One hundred fifty years or so before the digital camera, there was Bitumen of Judea. No, it wasn’t a Biblical character. It was a chemical slathered on a piece of metal. When you focused light on it through a lens, a lifelike image developed.
A Frenchman named Joseph Nicéphore Niépce invented this early photographic process. It had a couple of drawbacks. It made very faint images, and a single shot could take days to expose.
Enter artist and chemist Louis-Jacques-Mandé Daguerre.
Daguerre helped get the exposure time down to a mere 10 hours. After Niépce died, Daguerre substituted bitumen for the vapor from iodine crystals. When applied to specially prepared copper plates and exposed to light: Voila! A bright, sharp photo that only took 10 minutes to shoot. “daguerreotyping” became the first widely-used photographic process ever.
Still, it wasn’t perfect. Even a 10-minute exposure meant anything moving basically disappeared from the shot.

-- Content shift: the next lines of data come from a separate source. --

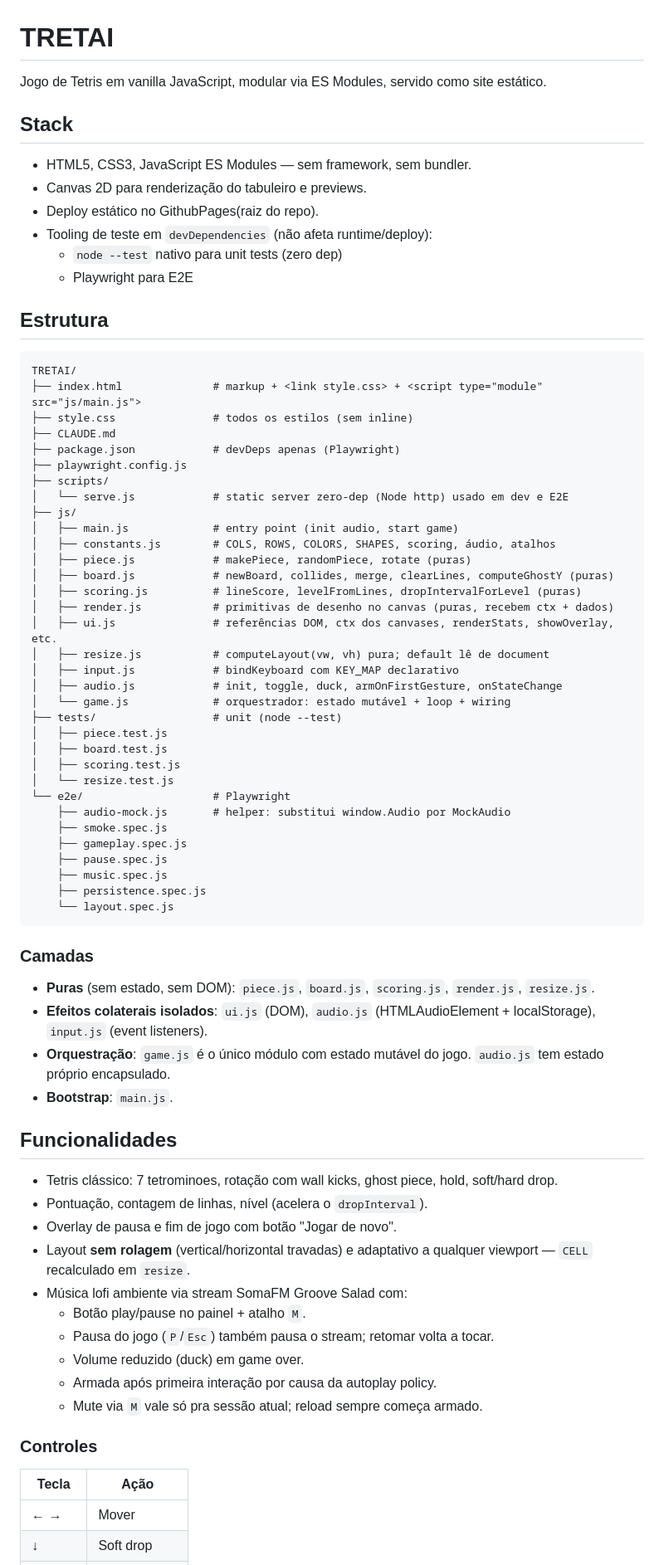
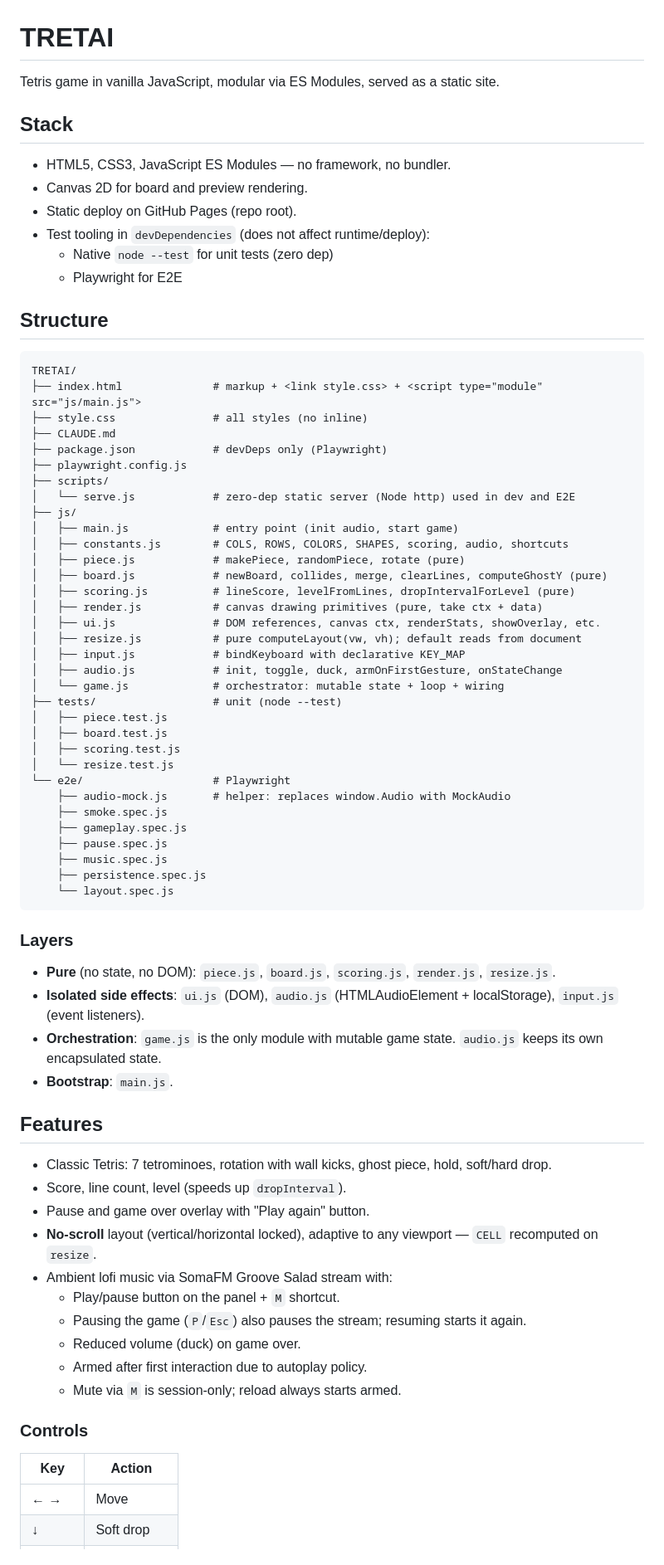
Before and after one commit to ANT-devolper/TRETAI, a Markdown page: CLAUDE.md, the part around one of its changes. Shown at 83% size. Rendered like a GitHub page.

````diff
--- a/CLAUDE.md
+++ b/CLAUDE.md
@@ -1,46 +1,46 @@
 # TRETAI
 
-Jogo de Tetris em vanilla JavaScript, modular via ES Modules, servido como site estático.
+Tetris game in vanilla JavaScript, modular via ES Modules, served as a static site.
 
 ## Stack
 
-- HTML5, CSS3, JavaScript ES Modules — sem framework, sem bundler.
-- Canvas 2D para renderização do tabuleiro e previews.
-- Deploy estático no GithubPages(raiz do repo).
-- Tooling de teste em `devDependencies` (não afeta runtime/deploy):
-  - `node --test` nativo para unit tests (zero dep)
-  - Playwright para E2E
+- HTML5, CSS3, JavaScript ES Modules — no framework, no bundler.
+- Canvas 2D for board and preview rendering.
+- Static deploy on GitHub Pages (repo root).
+- Test tooling in `devDependencies` (does not affect runtime/deploy):
+  - Native `node --test` for unit tests (zero dep)
+  - Playwright for E2E
 
-## Estrutura
+## Structure
 
 ```
 TRETAI/
 ├── index.html              # markup + <link style.css> + <script type="module" src="js/main.js">
-├── style.css               # todos os estilos (sem inline)
+├── style.css               # all styles (no inline)
 ├── CLAUDE.md
-├── package.json            # devDeps apenas (Playwright)
+├── package.json            # devDeps only (Playwright)
 ├── playwright.config.js
 ├── scripts/
-│   └── serve.js            # static server zero-dep (Node http) usado em dev e E2E
+│   └── serve.js            # zero-dep static server (Node http) used in dev and E2E
 ├── js/
 │   ├── main.js             # entry point (init audio, start game)
-│   ├── constants.js        # COLS, ROWS, COLORS, SHAPES, scoring, áudio, atalhos
-│   ├── piece.js            # makePiece, randomPiece, rotate (puras)
-│   ├── board.js            # newBoard, collides, merge, clearLines, computeGhostY (puras)
-│   ├── scoring.js          # lineScore, levelFromLines, dropIntervalForLevel (puras)
-│   ├── render.js           # primitivas de desenho no canvas (puras, recebem ctx + dados)
-│   ├── ui.js               # referências DOM, ctx dos canvases, renderStats, showOverlay, etc.
-│   ├── resize.js           # computeLayout(vw, vh) pura; default lê de document
-│   ├── input.js            # bindKeyboard com KEY_MAP declarativo
+│   ├── constants.js        # COLS, ROWS, COLORS, SHAPES, scoring, audio, shortcuts
+│   ├── piece.js            # makePiece, randomPiece, rotate (pure)
+│   ├── board.js            # newBoard, collides, merge, clearLines, computeGhostY (pure)
+│   ├── scoring.js          # lineScore, levelFromLines, dropIntervalForLevel (pure)
+│   ├── render.js           # canvas drawing primitives (pure, take ctx + data)
+│   ├── ui.js               # DOM references, canvas ctx, renderStats, showOverlay, etc.
+│   ├── resize.js           # pure computeLayout(vw, vh); default reads from document
+│   ├── input.js            # bindKeyboard with declarative KEY_MAP
 │   ├── audio.js            # init, toggle, duck, armOnFirstGesture, onStateChange
-│   └── game.js             # orquestrador: estado mutável + loop + wiring
+│   └── game.js             # orchestrator: mutable state + loop + wiring
 ├── tests/                  # unit (node --test)
 │   ├── piece.test.js
 │   ├── board.test.js
 │   ├── scoring.test.js
 │   └── resize.test.js
 └── e2e/                    # Playwright
-    ├── audio-mock.js       # helper: substitui window.Audio por MockAudio
+    ├── audio-mock.js       # helper: replaces window.Audio with MockAudio
     ├── smoke.spec.js
     ├── gameplay.spec.js
     ├── pause.spec.js
@@ -49,29 +49,29 @@ TRETAI/
     └── layout.spec.js
 ```
 
-### Camadas
+### Layers
 
-- **Puras** (sem estado, sem DOM): `piece.js`, `board.js`, `scoring.js`, `render.js`, `resize.js`.
-- **Efeitos colaterais isolados**: `ui.js` (DOM), `audio.js` (HTMLAudioElement + localStorage), `input.js` (event listeners).
-- **Orquestração**: `game.js` é o único módulo com estado mutável do jogo. `audio.js` tem estado próprio encapsulado.
+- **Pure** (no state, no DOM): `piece.js`, `board.js`, `scoring.js`, `render.js`, `resize.js`.
+- **Isolated side effects**: `ui.js` (DOM), `audio.js` (HTMLAudioElement + localStorage), `input.js` (event listeners).
+- **Orchestration**: `game.js` is the only module with mutable game state. `audio.js` keeps its own encapsulated state.
 - **Bootstrap**: `main.js`.
 
-## Funcionalidades
+## Features
 
-- Tetris clássico: 7 tetrominoes, rotação com wall kicks, ghost piece, hold, soft/hard drop.
-- Pontuação, contagem de linhas, nível (acelera o `dropInterval`).
-- Overlay de pausa e fim de jogo com botão "Jogar de novo".
-- Layout **sem rolagem** (vertical/horizontal travadas) e adaptativo a qualquer viewport — `CELL` recalculado em `resize`.
-- Música lofi ambiente via stream SomaFM Groove Salad com:
-  - Botão play/pause no painel + atalho `M`.
-  - Pausa do jogo (`P`/`Esc`) também pausa o stream; retomar volta a tocar.
-  - Volume reduzido (duck) em game over.
-  - Armada após primeira interação por causa da autoplay policy.
-  - Mute via `M` vale só pra sessão atual; reload sempre começa armado.
+- Classic Tetris: 7 tetrominoes, rotation with wall kicks, ghost piece, hold, soft/hard drop.
+- Score, line count, level (speeds up `dropInterval`).
+- Pause and game over overlay with "Play again" button.
+- **No-scroll** layout (vertical/horizontal locked), adaptive to any viewport — `CELL` recomputed on `resize`.
+- Ambient lofi music via SomaFM Groove Salad stream with:
+  - Play/pause button on the panel + `M` shortcut.
+  - Pausing the game (`P`/`Esc`) also pauses the stream; resuming starts it again.
+  - Reduced volume (duck) on game over.
+  - Armed after first interaction due to autoplay policy.
+  - Mute via `M` is session-only; reload always starts armed.
 
-### Controles
+### Controls
 
-| Tecla       | Ação                |
+| Key         | Action              |
 |-------------|---------------------|
-| ← →         | Mover               |
+| ← →         | Move                |
 | ↓           | Soft drop           |
````
Also changed, not shown: other parts of CLAUDE.md (+68 -66 lines).
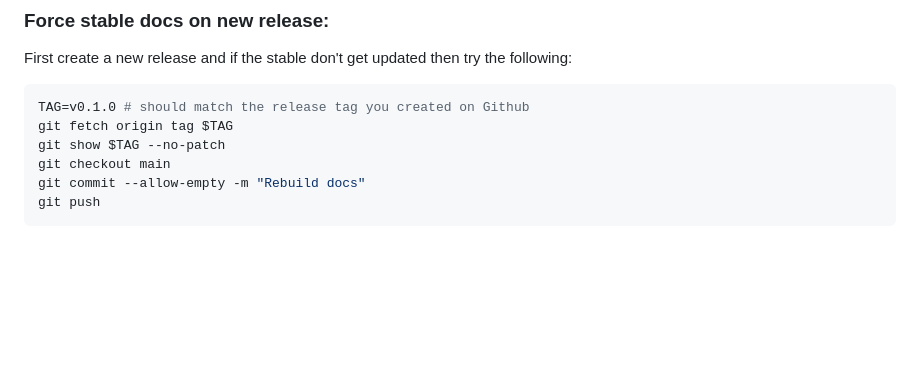
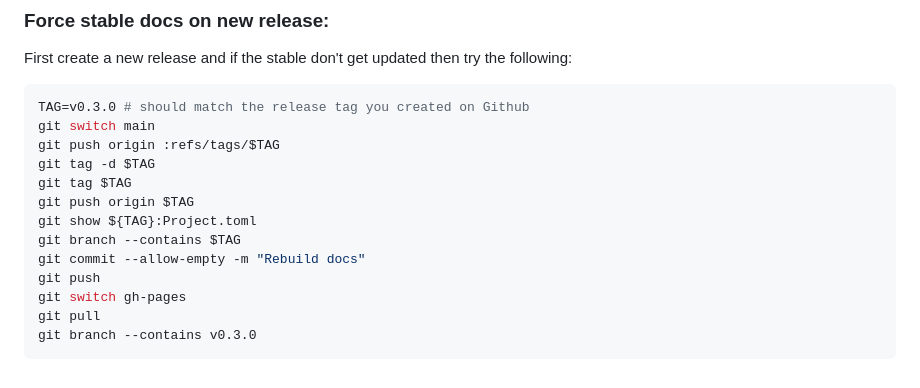
Before and after one commit to GenomicBreeding/GenomicBreedingDB.jl, a Markdown page: README.md, the part around the change. GitHub-like rendering; blank space fills up the shorter version.

Commit message:
Rebuild docs

````diff
--- a/README.md
+++ b/README.md
@@ -478,10 +478,17 @@ time julia --project=. --threads=2  test/cli_tester.jl
 First create a new release and if the stable don't get updated then try the following:
 
 ```shell
-TAG=v0.1.0 # should match the release tag you created on Github
-git fetch origin tag $TAG
-git show $TAG --no-patch
-git checkout main
+TAG=v0.3.0 # should match the release tag you created on Github
+git switch main
+git push origin :refs/tags/$TAG
+git tag -d $TAG
+git tag $TAG
+git push origin $TAG
+git show ${TAG}:Project.toml
+git branch --contains $TAG
 git commit --allow-empty -m "Rebuild docs"
 git push
+git switch gh-pages
+git pull
+git branch --contains v0.3.0
 ```
````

One early daguerreotype shows a French street, absent of humanity except a guy getting his shoes shined — he had stood still long enough to be photographed. It was the first “candid” shot.
Daguerre struck a deal with the French government: Instead of patenting his invention, he let France offer it to the world for free, in return for which he got a humble, lifetime pension. His estate probably regrets it. Some early daguerreotypes now sell for hundreds of thousands of dollars.
Captured by Evvy Fanning of Solera Wine Lounge & Cheshire Bar in Rochester, New York.
The daguerreotype process was used in capturing the first correct image of a solar eclipse in 1851, which inspired this French-ified variation on a classic negroni, finished with a celestial orb of ice.
- 1 ounce G Vine gin
- 1 ounce Dolin sweet vermouth
- 1 ounce “China China” Amer liqueur
Stir in a mixing glass with ice, strain into a double old fashioned glass, finish with a two inch ice sphere.